*PROBLEM TO WORK ON*:
Reproduce all the lines below exactly and omit the images.
################
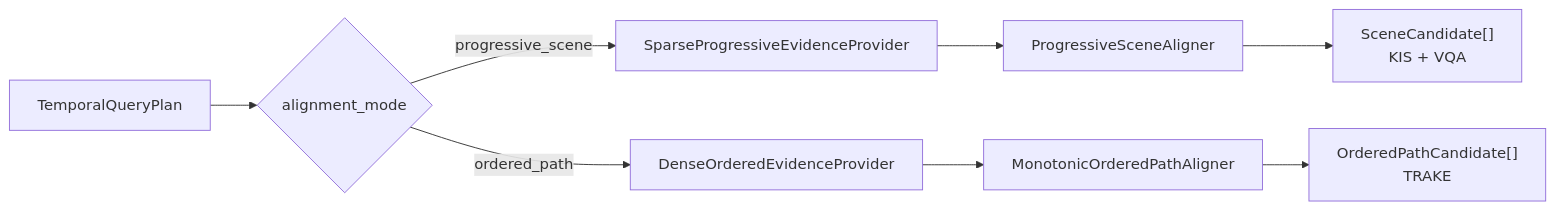
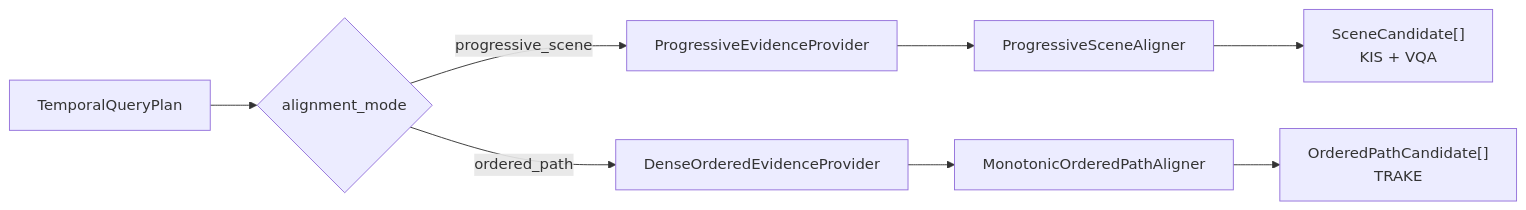
One commit to khang1108/MLeCDanBGold changed the fourth of 12 diagrams in src/hcmai/README.md. Above: the diagram before and after it, drawn with Mermaid. The commit also changed 110 other files, not shown here.

````diff
--- a/src/hcmai/README.md
+++ b/src/hcmai/README.md
@@ -213,10 +213,10 @@
 ```mermaid
 flowchart LR
     PLAN["TemporalQueryPlan"] --> MODE{"alignment_mode"}
-    MODE -->|progressive_scene| SPARSE["SparseProgressiveEvidenceProvider"]
+    MODE -->|progressive_scene| SPARSE["ProgressiveEvidenceProvider"]
     SPARSE --> SCENE["ProgressiveSceneAligner"]
     SCENE --> SCENES["SceneCandidate[]<br/>KIS + VQA"]
     MODE -->|ordered_path| DENSE["DenseOrderedEvidenceProvider"]
     DENSE --> MONO["MonotonicOrderedPathAligner"]
     MONO --> PATHS["OrderedPathCandidate[]<br/>TRAKE"]
 ```
````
################
*RESPONSE TO THIS TASK*:
One commit to khang1108/MLeCDanBGold changed the fourth of 12 diagrams in src/hcmai/README.md. Above: the diagram before and after it, drawn with Mermaid. The commit also changed 110 other files, not shown here.

````diff
--- a/src/hcmai/README.md
+++ b/src/hcmai/README.md
@@ -213,10 +213,10 @@
 ```mermaid
 flowchart LR
     PLAN["TemporalQueryPlan"] --> MODE{"alignment_mode"}
-    MODE -->|progressive_scene| SPARSE["SparseProgressiveEvidenceProvider"]
+    MODE -->|progressive_scene| SPARSE["ProgressiveEvidenceProvider"]
     SPARSE --> SCENE["ProgressiveSceneAligner"]
     SCENE --> SCENES["SceneCandidate[]<br/>KIS + VQA"]
     MODE -->|ordered_path| DENSE["DenseOrderedEvidenceProvider"]
     DENSE --> MONO["MonotonicOrderedPathAligner"]
     MONO --> PATHS["OrderedPathCandidate[]<br/>TRAKE"]
 ```
````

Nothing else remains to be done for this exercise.